[Data entries]
►
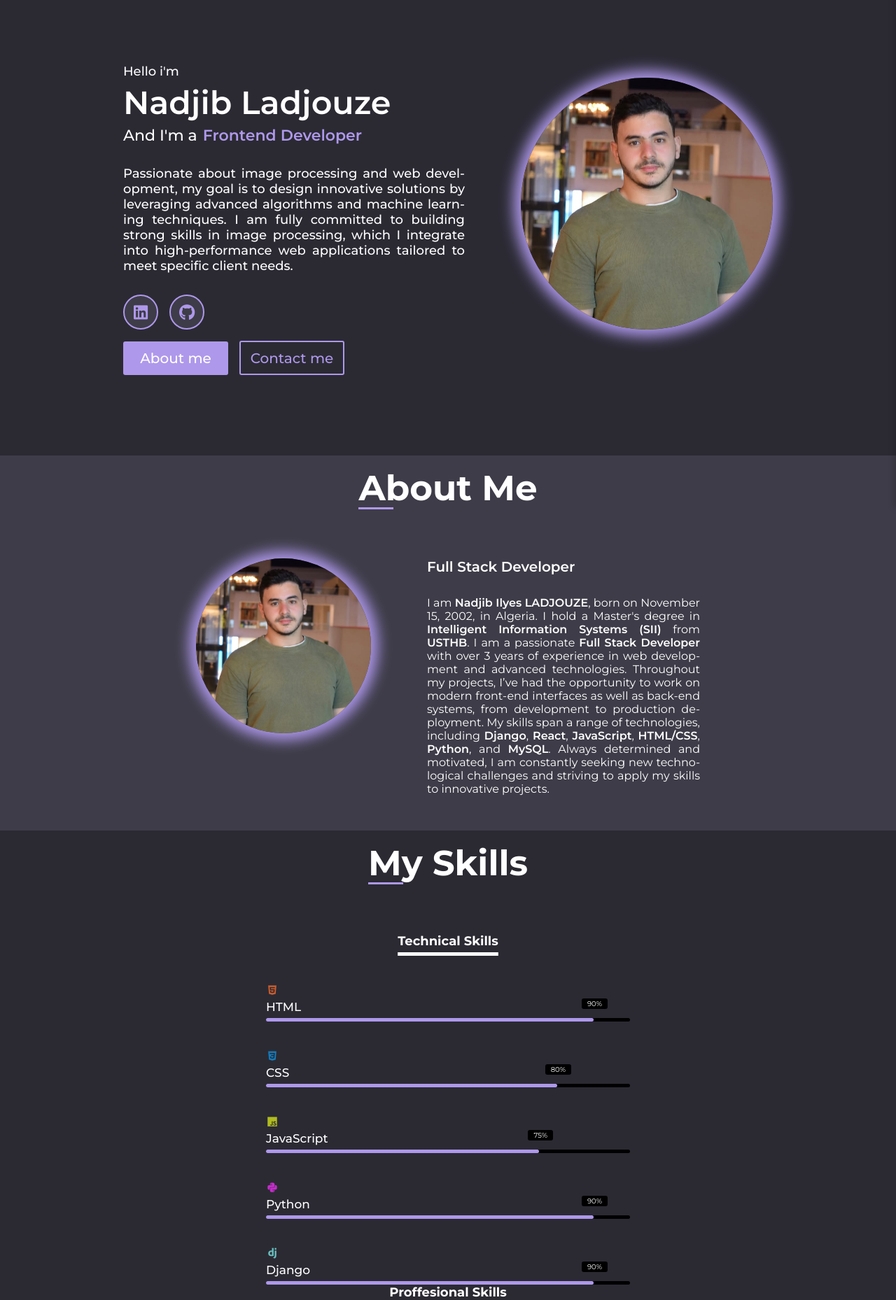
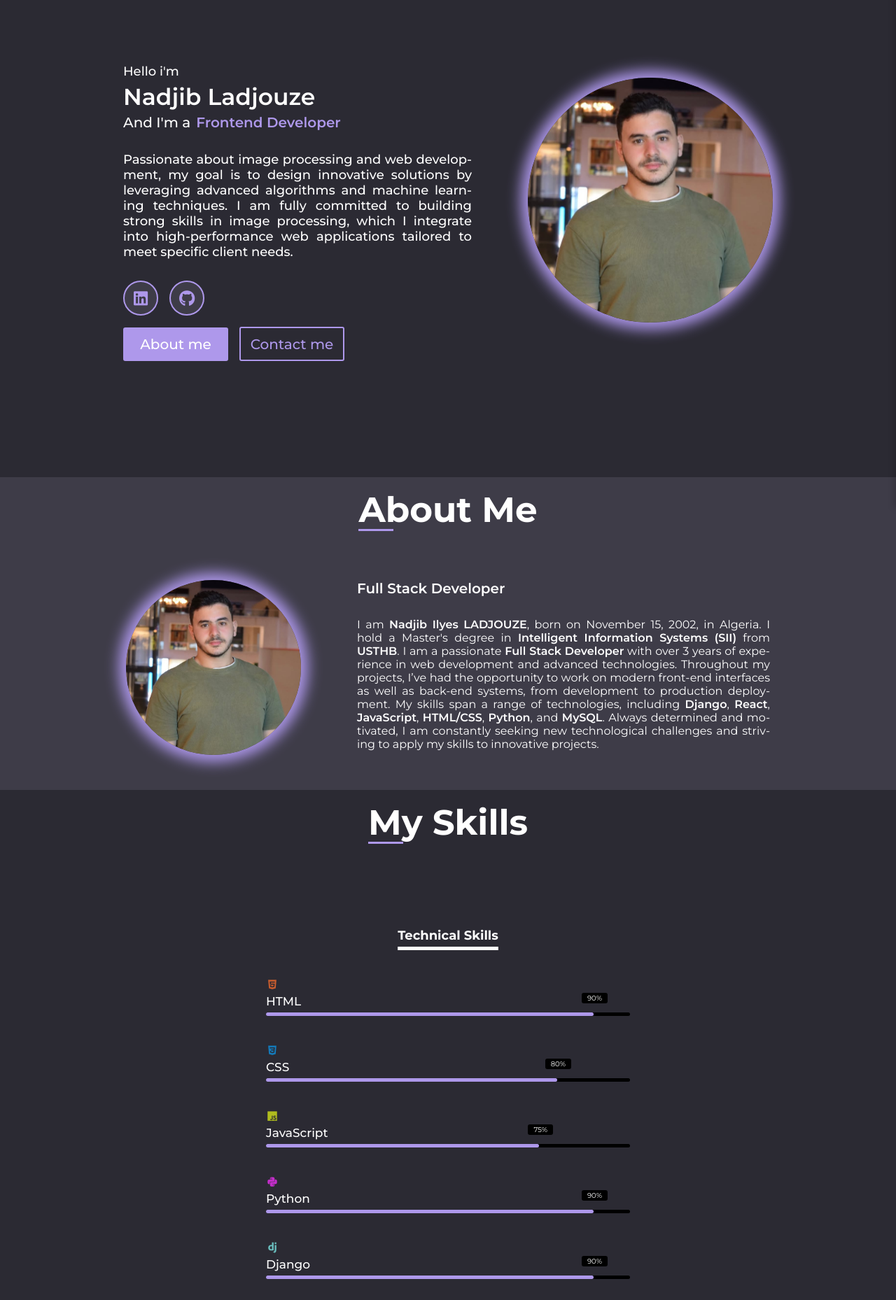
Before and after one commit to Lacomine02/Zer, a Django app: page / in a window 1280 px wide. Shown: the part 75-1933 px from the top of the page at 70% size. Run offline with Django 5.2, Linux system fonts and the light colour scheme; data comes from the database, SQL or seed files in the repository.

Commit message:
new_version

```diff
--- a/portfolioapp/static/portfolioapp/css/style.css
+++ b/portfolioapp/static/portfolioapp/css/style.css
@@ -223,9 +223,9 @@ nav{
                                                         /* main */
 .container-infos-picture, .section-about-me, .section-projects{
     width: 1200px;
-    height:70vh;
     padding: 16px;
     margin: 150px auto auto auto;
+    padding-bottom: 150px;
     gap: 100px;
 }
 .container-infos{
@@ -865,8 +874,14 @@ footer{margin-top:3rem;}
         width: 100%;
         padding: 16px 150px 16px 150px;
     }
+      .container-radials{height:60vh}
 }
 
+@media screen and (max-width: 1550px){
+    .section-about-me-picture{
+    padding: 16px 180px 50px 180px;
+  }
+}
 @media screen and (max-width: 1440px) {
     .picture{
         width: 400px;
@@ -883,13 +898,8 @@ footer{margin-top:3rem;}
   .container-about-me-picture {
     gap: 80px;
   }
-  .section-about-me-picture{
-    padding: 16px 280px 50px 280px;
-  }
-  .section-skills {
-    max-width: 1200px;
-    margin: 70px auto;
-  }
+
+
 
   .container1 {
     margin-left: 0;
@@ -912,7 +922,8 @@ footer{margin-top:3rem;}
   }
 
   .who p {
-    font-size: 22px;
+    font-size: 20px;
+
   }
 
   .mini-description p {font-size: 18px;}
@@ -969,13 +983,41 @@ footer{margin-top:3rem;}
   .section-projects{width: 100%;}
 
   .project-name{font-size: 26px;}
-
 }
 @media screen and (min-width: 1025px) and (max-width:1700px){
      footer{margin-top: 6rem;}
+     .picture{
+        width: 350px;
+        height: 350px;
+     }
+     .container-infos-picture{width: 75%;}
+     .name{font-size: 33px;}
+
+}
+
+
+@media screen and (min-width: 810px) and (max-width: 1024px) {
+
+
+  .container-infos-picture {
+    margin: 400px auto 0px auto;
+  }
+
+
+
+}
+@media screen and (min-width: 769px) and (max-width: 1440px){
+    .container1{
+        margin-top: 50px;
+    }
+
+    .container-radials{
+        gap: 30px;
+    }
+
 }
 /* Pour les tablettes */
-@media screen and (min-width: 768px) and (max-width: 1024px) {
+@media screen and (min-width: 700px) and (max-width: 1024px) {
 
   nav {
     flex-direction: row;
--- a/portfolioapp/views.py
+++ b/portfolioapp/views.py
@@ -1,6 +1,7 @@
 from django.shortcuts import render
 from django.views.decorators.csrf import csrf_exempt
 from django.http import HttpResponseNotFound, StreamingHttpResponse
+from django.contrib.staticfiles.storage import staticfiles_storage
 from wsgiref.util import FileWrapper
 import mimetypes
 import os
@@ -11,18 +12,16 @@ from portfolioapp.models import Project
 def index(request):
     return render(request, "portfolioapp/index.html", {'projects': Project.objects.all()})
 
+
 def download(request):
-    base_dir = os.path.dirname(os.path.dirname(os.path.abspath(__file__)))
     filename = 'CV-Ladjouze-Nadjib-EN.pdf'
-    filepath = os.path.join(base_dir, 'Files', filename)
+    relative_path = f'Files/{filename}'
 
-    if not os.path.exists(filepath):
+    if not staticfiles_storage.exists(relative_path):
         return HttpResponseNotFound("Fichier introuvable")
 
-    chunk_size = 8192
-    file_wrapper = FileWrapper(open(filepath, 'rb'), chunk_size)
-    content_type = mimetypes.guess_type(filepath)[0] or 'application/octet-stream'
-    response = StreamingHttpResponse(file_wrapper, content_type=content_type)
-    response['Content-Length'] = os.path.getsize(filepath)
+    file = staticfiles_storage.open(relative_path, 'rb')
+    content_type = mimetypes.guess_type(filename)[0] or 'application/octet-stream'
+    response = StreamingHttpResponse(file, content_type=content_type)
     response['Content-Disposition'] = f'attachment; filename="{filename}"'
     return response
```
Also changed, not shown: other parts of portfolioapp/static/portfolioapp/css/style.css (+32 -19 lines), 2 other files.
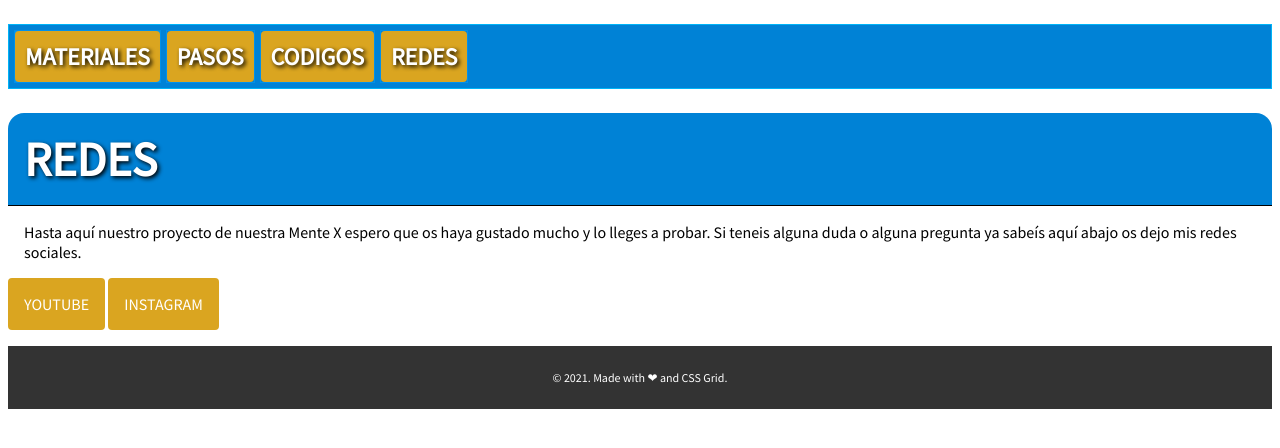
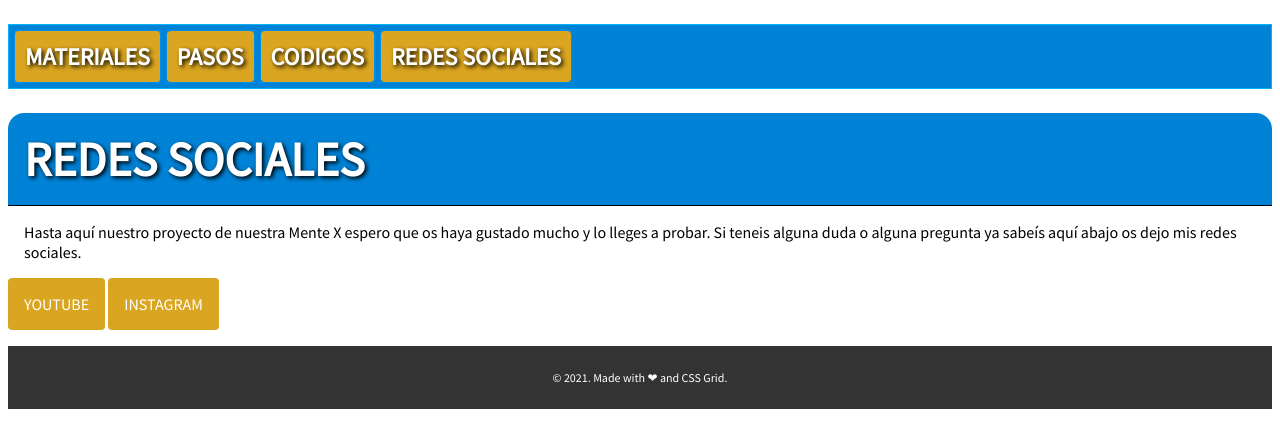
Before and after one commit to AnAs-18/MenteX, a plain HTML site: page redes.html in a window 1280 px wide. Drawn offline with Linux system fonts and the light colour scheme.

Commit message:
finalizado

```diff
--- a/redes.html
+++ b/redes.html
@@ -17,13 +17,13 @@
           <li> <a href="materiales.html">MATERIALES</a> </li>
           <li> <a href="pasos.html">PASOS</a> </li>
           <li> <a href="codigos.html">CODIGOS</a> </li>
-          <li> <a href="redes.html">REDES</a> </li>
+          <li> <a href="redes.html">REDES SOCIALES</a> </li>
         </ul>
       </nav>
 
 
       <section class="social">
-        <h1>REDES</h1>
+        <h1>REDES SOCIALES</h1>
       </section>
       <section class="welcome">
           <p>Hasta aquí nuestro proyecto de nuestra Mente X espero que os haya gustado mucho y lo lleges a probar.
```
◄
## What the task asks
Would you please restate the records word for word, excluding any images?

## Answer section
Before and after one commit to Lacomine02/Zer, a Django app: page / in a window 1280 px wide. Shown: the part 75-1933 px from the top of the page at 70% size. Run offline with Django 5.2, Linux system fonts and the light colour scheme; data comes from the database, SQL or seed files in the repository.

Commit message:
new_version

```diff
--- a/portfolioapp/static/portfolioapp/css/style.css
+++ b/portfolioapp/static/portfolioapp/css/style.css
@@ -223,9 +223,9 @@ nav{
                                                         /* main */
 .container-infos-picture, .section-about-me, .section-projects{
     width: 1200px;
-    height:70vh;
     padding: 16px;
     margin: 150px auto auto auto;
+    padding-bottom: 150px;
     gap: 100px;
 }
 .container-infos{
@@ -865,8 +874,14 @@ footer{margin-top:3rem;}
         width: 100%;
         padding: 16px 150px 16px 150px;
     }
+      .container-radials{height:60vh}
 }
 
+@media screen and (max-width: 1550px){
+    .section-about-me-picture{
+    padding: 16px 180px 50px 180px;
+  }
+}
 @media screen and (max-width: 1440px) {
     .picture{
         width: 400px;
@@ -883,13 +898,8 @@ footer{margin-top:3rem;}
   .container-about-me-picture {
     gap: 80px;
   }
-  .section-about-me-picture{
-    padding: 16px 280px 50px 280px;
-  }
-  .section-skills {
-    max-width: 1200px;
-    margin: 70px auto;
-  }
+
+
 
   .container1 {
     margin-left: 0;
@@ -912,7 +922,8 @@ footer{margin-top:3rem;}
   }
 
   .who p {
-    font-size: 22px;
+    font-size: 20px;
+
   }
 
   .mini-description p {font-size: 18px;}
@@ -969,13 +983,41 @@ footer{margin-top:3rem;}
   .section-projects{width: 100%;}
 
   .project-name{font-size: 26px;}
-
 }
 @media screen and (min-width: 1025px) and (max-width:1700px){
      footer{margin-top: 6rem;}
+     .picture{
+        width: 350px;
+        height: 350px;
+     }
+     .container-infos-picture{width: 75%;}
+     .name{font-size: 33px;}
+
+}
+
+
+@media screen and (min-width: 810px) and (max-width: 1024px) {
+
+
+  .container-infos-picture {
+    margin: 400px auto 0px auto;
+  }
+
+
+
+}
+@media screen and (min-width: 769px) and (max-width: 1440px){
+    .container1{
+        margin-top: 50px;
+    }
+
+    .container-radials{
+        gap: 30px;
+    }
+
 }
 /* Pour les tablettes */
-@media screen and (min-width: 768px) and (max-width: 1024px) {
+@media screen and (min-width: 700px) and (max-width: 1024px) {
 
   nav {
     flex-direction: row;
--- a/portfolioapp/views.py
+++ b/portfolioapp/views.py
@@ -1,6 +1,7 @@
 from django.shortcuts import render
 from django.views.decorators.csrf import csrf_exempt
 from django.http import HttpResponseNotFound, StreamingHttpResponse
+from django.contrib.staticfiles.storage import staticfiles_storage
 from wsgiref.util import FileWrapper
 import mimetypes
 import os
@@ -11,18 +12,16 @@ from portfolioapp.models import Project
 def index(request):
     return render(request, "portfolioapp/index.html", {'projects': Project.objects.all()})
 
+
 def download(request):
-    base_dir = os.path.dirname(os.path.dirname(os.path.abspath(__file__)))
     filename = 'CV-Ladjouze-Nadjib-EN.pdf'
-    filepath = os.path.join(base_dir, 'Files', filename)
+    relative_path = f'Files/{filename}'
 
-    if not os.path.exists(filepath):
+    if not staticfiles_storage.exists(relative_path):
         return HttpResponseNotFound("Fichier introuvable")
 
-    chunk_size = 8192
-    file_wrapper = FileWrapper(open(filepath, 'rb'), chunk_size)
-    content_type = mimetypes.guess_type(filepath)[0] or 'application/octet-stream'
-    response = StreamingHttpResponse(file_wrapper, content_type=content_type)
-    response['Content-Length'] = os.path.getsize(filepath)
+    file = staticfiles_storage.open(relative_path, 'rb')
+    content_type = mimetypes.guess_type(filename)[0] or 'application/octet-stream'
+    response = StreamingHttpResponse(file, content_type=content_type)
     response['Content-Disposition'] = f'attachment; filename="{filename}"'
     return response
```
Also changed, not shown: other parts of portfolioapp/static/portfolioapp/css/style.css (+32 -19 lines), 2 other files.
Before and after one commit to AnAs-18/MenteX, a plain HTML site: page redes.html in a window 1280 px wide. Drawn offline with Linux system fonts and the light colour scheme.

Commit message:
finalizado

```diff
--- a/redes.html
+++ b/redes.html
@@ -17,13 +17,13 @@
           <li> <a href="materiales.html">MATERIALES</a> </li>
           <li> <a href="pasos.html">PASOS</a> </li>
           <li> <a href="codigos.html">CODIGOS</a> </li>
-          <li> <a href="redes.html">REDES</a> </li>
+          <li> <a href="redes.html">REDES SOCIALES</a> </li>
         </ul>
       </nav>
 
 
       <section class="social">
-        <h1>REDES</h1>
+        <h1>REDES SOCIALES</h1>
       </section>
       <section class="welcome">
           <p>Hasta aquí nuestro proyecto de nuestra Mente X espero que os haya gustado mucho y lo lleges a probar.
```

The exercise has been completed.